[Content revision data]

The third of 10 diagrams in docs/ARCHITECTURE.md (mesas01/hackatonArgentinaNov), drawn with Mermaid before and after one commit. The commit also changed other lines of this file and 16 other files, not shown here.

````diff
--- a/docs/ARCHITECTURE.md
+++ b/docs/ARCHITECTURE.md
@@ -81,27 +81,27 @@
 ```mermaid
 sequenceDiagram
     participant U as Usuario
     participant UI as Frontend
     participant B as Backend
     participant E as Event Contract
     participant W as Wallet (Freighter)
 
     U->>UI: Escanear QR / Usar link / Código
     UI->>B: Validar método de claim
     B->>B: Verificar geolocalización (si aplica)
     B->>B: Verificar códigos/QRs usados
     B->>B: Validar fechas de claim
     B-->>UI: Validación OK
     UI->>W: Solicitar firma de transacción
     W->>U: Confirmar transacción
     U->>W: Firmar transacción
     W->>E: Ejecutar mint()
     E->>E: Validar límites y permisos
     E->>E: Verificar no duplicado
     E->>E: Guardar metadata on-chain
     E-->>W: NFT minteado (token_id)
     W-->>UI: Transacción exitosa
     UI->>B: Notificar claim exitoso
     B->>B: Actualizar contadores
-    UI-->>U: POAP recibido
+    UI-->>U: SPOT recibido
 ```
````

• _EXERCISE INSTRUCTIONS_
Would you return all of the data exactly as given?

• _SOLUTION BELOW_
The third of 10 diagrams in docs/ARCHITECTURE.md (mesas01/hackatonArgentinaNov), drawn with Mermaid before and after one commit. The commit also changed other lines of this file and 16 other files, not shown here.

````diff
--- a/docs/ARCHITECTURE.md
+++ b/docs/ARCHITECTURE.md
@@ -81,27 +81,27 @@
 ```mermaid
 sequenceDiagram
     participant U as Usuario
     participant UI as Frontend
     participant B as Backend
     participant E as Event Contract
     participant W as Wallet (Freighter)
 
     U->>UI: Escanear QR / Usar link / Código
     UI->>B: Validar método de claim
     B->>B: Verificar geolocalización (si aplica)
     B->>B: Verificar códigos/QRs usados
     B->>B: Validar fechas de claim
     B-->>UI: Validación OK
     UI->>W: Solicitar firma de transacción
     W->>U: Confirmar transacción
     U->>W: Firmar transacción
     W->>E: Ejecutar mint()
     E->>E: Validar límites y permisos
     E->>E: Verificar no duplicado
     E->>E: Guardar metadata on-chain
     E-->>W: NFT minteado (token_id)
     W-->>UI: Transacción exitosa
     UI->>B: Notificar claim exitoso
     B->>B: Actualizar contadores
-    UI-->>U: POAP recibido
+    UI-->>U: SPOT recibido
 ```
````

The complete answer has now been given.